This is, of course, understandable given that the city has a 517.9 square mile area, with most of the off-street trails being outside the city limits. With that, visitors can also explore the city on their mountain bikes before hitting the trails.
Phoenix is also a popular holiday destination, and with that comes multiple highly-rated hotels. The Hyatt Regency, for instance, is less than five miles from the airport and just under 220 yards from the city center.
Others like Found Re Phoenix are just as impressive with year-round outdoor pools. That said, you’ll have to be further away from the city center, which makes sense if you want easy access to some trails.
You can see the city from trails like the Phoenix Sonoran Desert loop, with the hills in the area also providing a lovely landscape to look at while cycling with amazing sunsets. If you’re looking for a whole-day trail as soon as you touch down in town, the Trail 100 is a great place to get yourself acquainted with the area and should be a snippet of what to expect on other Phoenix trails.
There’s also the Desert Botanical Garden in Papago Park.
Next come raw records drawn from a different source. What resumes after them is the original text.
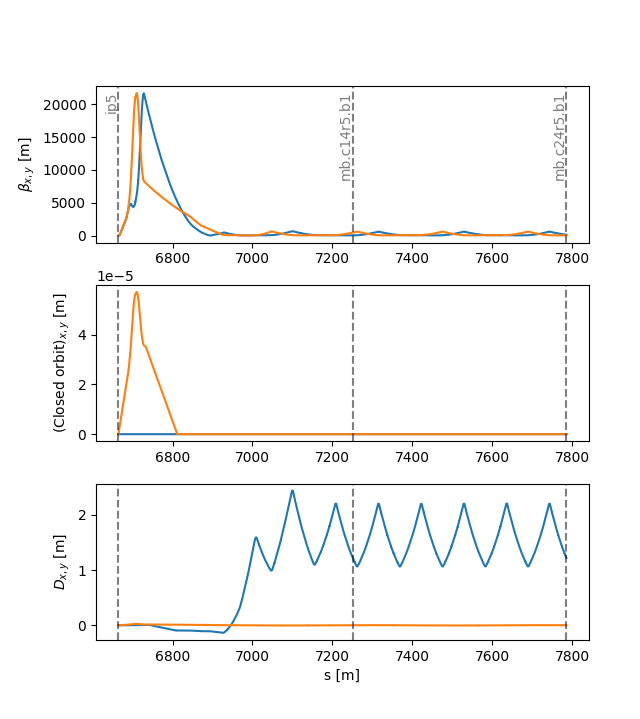
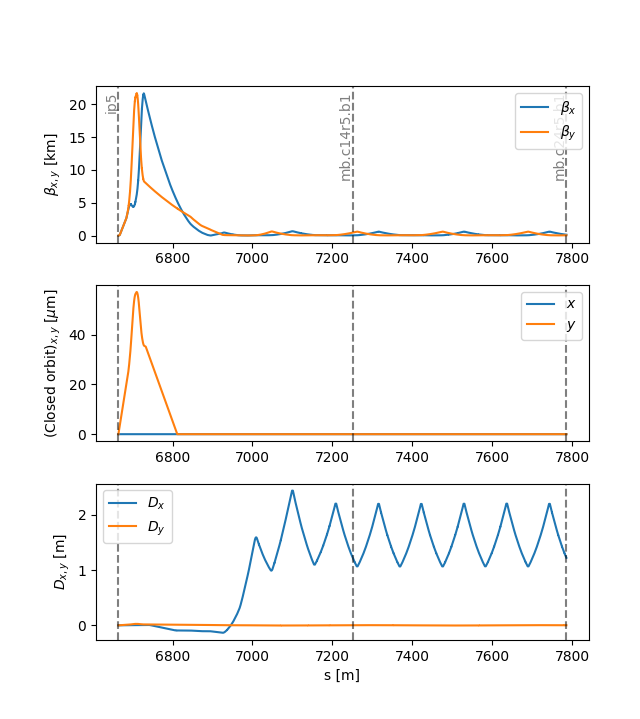
improve twiss and readme

diff --git a/twiss/twiss.py b/twiss/twiss.py
@@ -16,7 +16,6 @@ Twiss defaults
 Twiss with synchrotron radiation
 '''
 
-
 #? How to generate and access the line.twiss() info
 # Load a beamline from a JSON file and set up the reference particle
 line = xt.Line.from_json('twiss_line.json')
@@ -49,15 +48,15 @@ spco = plt.subplot(3,1,2, sharex=spbet)  # Subplot for the closed orbit, sharing
 spdisp = plt.subplot(3,1,3, sharex=spbet)  # Subplot for dispersion functions, also sharing the x-axis
 
 # Plot horizontal and vertical beta functions
-spbet.plot(tw.s, tw.betx, label=r'$\beta_x$')
-spbet.plot(tw.s, tw.bety, label=r'$\beta_y$')
-spbet.set_ylabel(r'$\beta_{x,y}$ [m]')
+spbet.plot(tw.s, tw.betx*1e-3, label=r'$\beta_x$')
+spbet.plot(tw.s, tw.bety*1e-3, label=r'$\beta_y$')
+spbet.set_ylabel(r'$\beta_{x,y}$ [km]')
 spbet.legend()
 
 # Plot horizontal and vertical closed orbits
-spco.plot(tw.s, tw.x, label=r'$x$')
-spco.plot(tw.s, tw.y, label=r'$y$')
-spco.set_ylabel(r'(Closed orbit)$_{x,y}$ [m]')
+spco.plot(tw.s, tw.x*1e6, label=r'$x$')
+spco.plot(tw.s, tw.y*1e6, label=r'$y$')
+spco.set_ylabel(r'(Closed orbit)$_{x,y}$ [$\mu$m]')
 spco.legend()
 
 # Plot horizontal and vertical dispersions
@@ -80,7 +79,7 @@ spbet.set_xlim(tw['s', 'ip5'] - 1000, tw['s', 'ip5'] + 1000)
 fig1.subplots_adjust(left=.15, right=.92, hspace=.27)
 plt.show()
 
-
+#? What about the *beam size*?
 # Transverse normalized emittances
 nemitt_x = 2.5e-6
 nemitt_y = 2.5e-6
@@ -88,8 +87,7 @@ nemitt_y = 2.5e-6
 # Longitudinal emittance from energy spread
 sigma_pzeta = 2e-4
 gemitt_zeta = sigma_pzeta**2 * tw.bets0
-# similarly, if the bunch length is known, the emittance can be computed as
-# gemitt_zeta = sigma_zeta**2 / tw.bets0
+# similarly, if the bunch length is known, the emittance can be computed as gemitt_zeta = sigma_zeta**2 / tw.bets0
 
 # Compute beam sizes
 beam_sizes = tw.get_beam_covariance(nemitt_x=nemitt_x, nemitt_y=nemitt_y,
@@ -124,18 +122,28 @@ spbet = plt.subplot(3,1,1)
 spdisp = plt.subplot(3,1,2, sharex=spbet)
 spbsz = plt.subplot(3,1,3, sharex=spbet)
 
-spbet.plot(tw.s, tw.betx)
-spbet.plot(tw.s, tw.bety)
-spbet.set_ylabel(r'$\beta_{x,y}$ [m]')
+spbet.plot(tw.s, tw.betx*1e-3, label=r'$\beta_x$')
+spbet.plot(tw.s, tw.bety*1e-3, label=r'$\beta_y$')
+spbet.set_ylabel(r'$\beta_{x,y}$ [km]')
+spbet.legend()
 
-spdisp.plot(tw.s, tw.dx)
-spdisp.plot(tw.s, tw.dy)
+spdisp.plot(tw.s, tw.dx, label=r'$D_x$')
+spdisp.plot(tw.s, tw.dy, label=r'$D_y$')
 spdisp.set_ylabel(r'$D_{x,y}$ [m]')
+spdisp.set_xlabel('s [m]')
+spdisp.legend()
 
-spbsz.plot(beam_sizes.s, beam_sizes.sigma_x)
-spbsz.plot(beam_sizes.s, beam_sizes.sigma_y)
-spbsz.set_ylabel(r'$\sigma_{x,y}$ [m]')
+spbsz.plot(beam_sizes.s, beam_sizes.sigma_x*1e3, label=r'$\sigma_x$')
+spbsz.plot(beam_sizes.s, beam_sizes.sigma_y*1e3, label=r'$\sigma_y$')
+spbsz.set_ylabel(r'$\sigma_{x,y}$ [mm]')
 spbsz.set_xlabel('s [m]')
+spbsz.legend()
+
+fig2.suptitle(
+    r'$q_x$ = ' f'{tw.qx:.5f}' r' $q_y$ = ' f'{tw.qy:.5f}' '\n'
+    r"$Q'_x$ = " f'{tw.dqx:.2f}' r" $Q'_y$ = " f'{tw.dqy:.2f}'
+    r' $\gamma_{tr}$ = ' f'{1/np.sqrt(tw.momentum_compaction_factor):.2f}'
+)
 
 spbet.set_xlim(tw['s', 'ip5'] - 1000, tw['s', 'ip5'] + 1000)
 
@@ -199,23 +207,26 @@ spbet = plt.subplot(3,1,1)
 spco = plt.subplot(3,1,2, sharex=spbet)
 spdisp = plt.subplot(3,1,3, sharex=spbet)
 
-spbet.plot(tw.s, tw.betx)
-spbet.plot(tw.s, tw.bety)
-spbet.set_ylabel(r'$\beta_{x,y}$ [m]')
+spbet.plot(tw.s, tw.betx*1e-3, label=r'$\beta_x$')
+spbet.plot(tw.s, tw.bety*1e-3, label=r'$\beta_y$')
+spbet.set_ylabel(r'$\beta_{x,y}$ [km]')
+spbet.legend()
 
-spco.plot(tw.s, tw.x)
-spco.plot(tw.s, tw.y)
-spco.set_ylabel(r'(Closed orbit)$_{x,y}$ [m]')
+spco.plot(tw.s, tw.x*1e6, label=r'$x$')
+spco.plot(tw.s, tw.y*1e6, label=r'$y$')
+spco.set_ylabel(r'(Closed orbit)$_{x,y}$ [$\mu$m]')
+spco.legend()
 
-spdisp.plot(tw.s, tw.dx)
-spdisp.plot(tw.s, tw.dy)
+spdisp.plot(tw.s, tw.dx, label=r'$D_x$')
+spdisp.plot(tw.s, tw.dy, label=r'$D_y$')
 spdisp.set_ylabel(r'$D_{x,y}$ [m]')
 spdisp.set_xlabel('s [m]')
+spdisp.legend()
 
 for nn in ['ip5', 'mb.c14r5.b1', 'mb.c24r5.b1']:
     for ax in [spbet, spco, spdisp]:
         ax.axvline(tw_p['s', nn], color='k', ls='--', alpha=.5)
-    spbet.text(tw_p['s', nn], 22000, nn, rotation=90,
+    spbet.text(tw_p['s', nn], 22, nn, rotation=90,
         horizontalalignment='right', verticalalignment='top', alpha=.5)
 
 fig1.subplots_adjust(left=.15, right=.92, hspace=.27)

diff --git a/README.md b/README.md
@@ -1,5 +1,4 @@
-<!-- <div style="width: 830px"> -->
-<div style="width: 830px">
+<!-- vscode-only-start --><div style="width: 830px"><!-- vscode-only-end -->
 
 # X-Suite starter pack
 As described on [x-suite website](https://xsuite.readthedocs.io/en/latest/):  
@@ -13,8 +12,8 @@ When possible, I will point to the link of the original example/repo.
 - [First working example](#first-working-example)
 - [Describe a Line](#describe-a-line)
 - [Build a ring](#build-a-ring)
-- [Acceleration](#Acceleration)
 - [Twiss](#twiss)
+- [Acceleration](#Acceleration)
 
 ## Install X-Suite
 X-Suite can be easily installed via `pip` but in case you prefer I have a dockerfile you can use.
@@ -251,90 +250,6 @@ Now we can finally see our results!
 
 </details>
 
-## Acceleration
-Let's see what happens when we rump up the energy of the particles
-
-> [!NOTE]
-> The corresponding file is [acceleration.py](acceleration/acceleration.py)
-> 
-> This is based on : https://github.com/xsuite/xtrack/blob/main/examples/acceleration/001_energy_ramp.py
-
-<details>
-<summary>Click here to see more!</summary>
-
-### Line and intended ramp-up
-
-We start by importing a pre-existing beamline [acceleration_line.json](acceleration/acceleration_line.json)
-
-![acceleration line](acceleration/acceleration_line.png)
-
-
-We then define how we want to ramp-up the energy
-
-```
-# User-defined energy ramp: time values [s] and corresponding kinetic energies [GeV]
-t_s = np.array([0., 0.0006, 0.0008, 0.001 , 0.0012, 0.0014, 0.0016, 0.0018,
-                0.002 , 0.0022, 0.0024, 0.0026, 0.0028, 0.003, 0.01])
-
-E_kin_GeV = np.array([0.16000000,0.16000000,
-    0.16000437, 0.16001673, 0.16003748, 0.16006596, 0.16010243, 0.16014637,
-    0.16019791, 0.16025666, 0.16032262, 0.16039552, 0.16047524, 0.16056165,
-    0.163586])
-
-# Attach the energy program to the line to define how the kinetic energy evolves over time
-line.energy_program = xt.EnergyProgram(
-    t_s=t_s,                            # Array of time points [s]
-    kinetic_energy0=E_kin_GeV * 1e9     # Corresponding kinetic energies [eV]
-)
-```
-
-### Propagate the ramp-up to the elements
-
-Now we need to tell te elements in the line to follow the ramp-up we created
-
-```
-
-# Setup the RF cavity frequency to stay on the second harmonic of the revolution frequency
-t_rf = np.linspace(0, 3e-3, 100)                    # Time samples for the frequency program (in seconds)
-f_rev = line.energy_program.get_frev_at_t_s(t_rf)   # Get revolution frequency for each time sample
-h_rf = 2                                            # Harmonic number
-f_rf = h_rf * f_rev                                 # Calculate RF frequency as harmonic number times revolution frequency
-
-# Build a piecewise linear function using the time and frequency samples and link it to the RF cavity
-line.functions['fun_f_rf'] = xt.FunctionPieceWiseLinear(x=t_rf, y=f_rf)
-line.element_refs['br.c02'].frequency = line.functions['fun_f_rf'](
-                                                        line.vars['t_turn_s']) # Assign the RF frequency function
-
-# Setup the voltage and phase lag of the RF cavity
-line.element_refs['br.c02'].voltage = 3000  # Set the RF cavity voltage [V]
-line.element_refs['br.c02'].lag = 0         # Set the phase lag (in degrees, below transition energy)
-
-# When setting the line variable 't_turn_s', the reference energy and the RF frequency are updated automatically
-line.vars['t_turn_s'] = 0
-line.particle_ref.kinetic_energy0   # Kinetic energy should be 160.00000 MeV
-line['br.c02'].frequency            # RF frequency should be 1983931.935 Hz
-
-line.vars['t_turn_s'] = 3e-3
-line.particle_ref.kinetic_energy0   # Kinetic energy updates to 160.56165 MeV
-line['br.c02'].frequency            # RF frequency updates to 1986669.0559674294 Hz
-
-# Reset to zero for tracking (prepare initial state)
-line.vars['t_turn_s'] = 0
-
-# Track a few particles to visualize the longitudinal phase space
-p_test = line.build_particles(x_norm=0, zeta=np.linspace(0, line.get_length(), 101))
-
-# Enable time-dependent variables (automatically update variables like 't_turn_s' at each turn)
-line.enable_time_dependent_vars = True
-
-# Track particles for 9000 turns and record data, with progress tracking enabled
-line.track(p_test, num_turns=9000, turn_by_turn_monitor=True, with_progress=True)
-mon = line.record_last_track
-```
-
-![acceleration](acceleration/acceleration.png)
-
-</details>
 
 ## Twiss
 
@@ -457,6 +372,92 @@ The results for `tw5` in this case are the one shown here
 ![twiss_initialconditions](twiss/twiss_initialconditions.png)
 
 </details>
+
+## Acceleration
+Let's see what happens when we rump up the energy of the particles
+
+> [!NOTE]
+> The corresponding file is [acceleration.py](acceleration/acceleration.py)
+> 
+> This is based on : https://github.com/xsuite/xtrack/blob/main/examples/acceleration/001_energy_ramp.py
+
+<details>
+<summary>Click here to see more!</summary>
+
+### Line and intended ramp-up
+
+We start by importing a pre-existing beamline [acceleration_line.json](acceleration/acceleration_line.json)
+
+![acceleration line](acceleration/acceleration_line.png)
+
+
+We then define how we want to ramp-up the energy
+
+```
+# User-defined energy ramp: time values [s] and corresponding kinetic energies [GeV]
+t_s = np.array([0., 0.0006, 0.0008, 0.001 , 0.0012, 0.0014, 0.0016, 0.0018,
+                0.002 , 0.0022, 0.0024, 0.0026, 0.0028, 0.003, 0.01])
+
+E_kin_GeV = np.array([0.16000000,0.16000000,
+    0.16000437, 0.16001673, 0.16003748, 0.16006596, 0.16010243, 0.16014637,
+    0.16019791, 0.16025666, 0.16032262, 0.16039552, 0.16047524, 0.16056165,
+    0.163586])
+
+# Attach the energy program to the line to define how the kinetic energy evolves over time
+line.energy_program = xt.EnergyProgram(
+    t_s=t_s,                            # Array of time points [s]
+    kinetic_energy0=E_kin_GeV * 1e9     # Corresponding kinetic energies [eV]
+)
+```
+
+### Propagate the ramp-up to the elements
+
+Now we need to tell te elements in the line to follow the ramp-up we created
+
+```
+
+# Setup the RF cavity frequency to stay on the second harmonic of the revolution frequency
+t_rf = np.linspace(0, 3e-3, 100)                    # Time samples for the frequency program (in seconds)
+f_rev = line.energy_program.get_frev_at_t_s(t_rf)   # Get revolution frequency for each time sample
+h_rf = 2                                            # Harmonic number
+f_rf = h_rf * f_rev                                 # Calculate RF frequency as harmonic number times revolution frequency
+
+# Build a piecewise linear function using the time and frequency samples and link it to the RF cavity
+line.functions['fun_f_rf'] = xt.FunctionPieceWiseLinear(x=t_rf, y=f_rf)
+line.element_refs['br.c02'].frequency = line.functions['fun_f_rf'](
+                                                        line.vars['t_turn_s']) # Assign the RF frequency function
+
+# Setup the voltage and phase lag of the RF cavity
+line.element_refs['br.c02'].voltage = 3000  # Set the RF cavity voltage [V]
+line.element_refs['br.c02'].lag = 0         # Set the phase lag (in degrees, below transition energy)
+
+# When setting the line variable 't_turn_s', the reference energy and the RF frequency are updated automatically
+line.vars['t_turn_s'] = 0
+line.particle_ref.kinetic_energy0   # Kinetic energy should be 160.00000 MeV
+line['br.c02'].frequency            # RF frequency should be 1983931.935 Hz
+
+line.vars['t_turn_s'] = 3e-3
+line.particle_ref.kinetic_energy0   # Kinetic energy updates to 160.56165 MeV
+line['br.c02'].frequency            # RF frequency updates to 1986669.0559674294 Hz
+
+# Reset to zero for tracking (prepare initial state)
+line.vars['t_turn_s'] = 0
+
+# Track a few particles to visualize the longitudinal phase space
+p_test = line.build_particles(x_norm=0, zeta=np.linspace(0, line.get_length(), 101))
+
+# Enable time-dependent variables (automatically update variables like 't_turn_s' at each turn)
+line.enable_time_dependent_vars = True
+
+# Track particles for 9000 turns and record data, with progress tracking enabled
+line.track(p_test, num_turns=9000, turn_by_turn_monitor=True, with_progress=True)
+mon = line.record_last_track
+```
+
+![acceleration](acceleration/acceleration.png)
+
+</details>
+
 
 ## ...Upcoming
Fortunately for mountain bikers, there’s a trail network in the park that you can use to access the garden while you explore. If you find the trails gorgeous, you may want to consider a hot air balloon ride while in the city since it should give you a much better vantage point. It may even help you plan which trails to explore first, especially if you don’t have enough time for all of them. In addition to Papago Park, some of the more popular parks for mountain bikers include Reach 11 Recreational Area, Phoenix Sonoran Desert Preserve, and South Mountain Park.
If you want to experience Phoenix on two wheels for a beginner, the Phoenix Sonoran Preserve North/South Loop is a great place to start. While it is long, there’s hardly anything technical about it, so you won’t need great bike skills to get through. The only problem might be the hot midday sun and harsh exposure in the summer, but if you go in the cooler months, it shouldn’t be a problem.
For the most part, you don’t need much travel when exploring the Phoenix bike trails since most of the drops and jumps aren’t that big. You can make do with a basic mountain bike just fine. However, if you want to rip through the trails fast, the more travel you have, the better.
If you don’t want to travel with your bike, you can still find rentals to use once you’re in the city. Some renters offer maps, helmets, and even the water you’ll need to get through the sunny trails.
There are also electric bike rentals for exploring the city, so if you want to save your legs for the climbs and technical off-street trails, you can.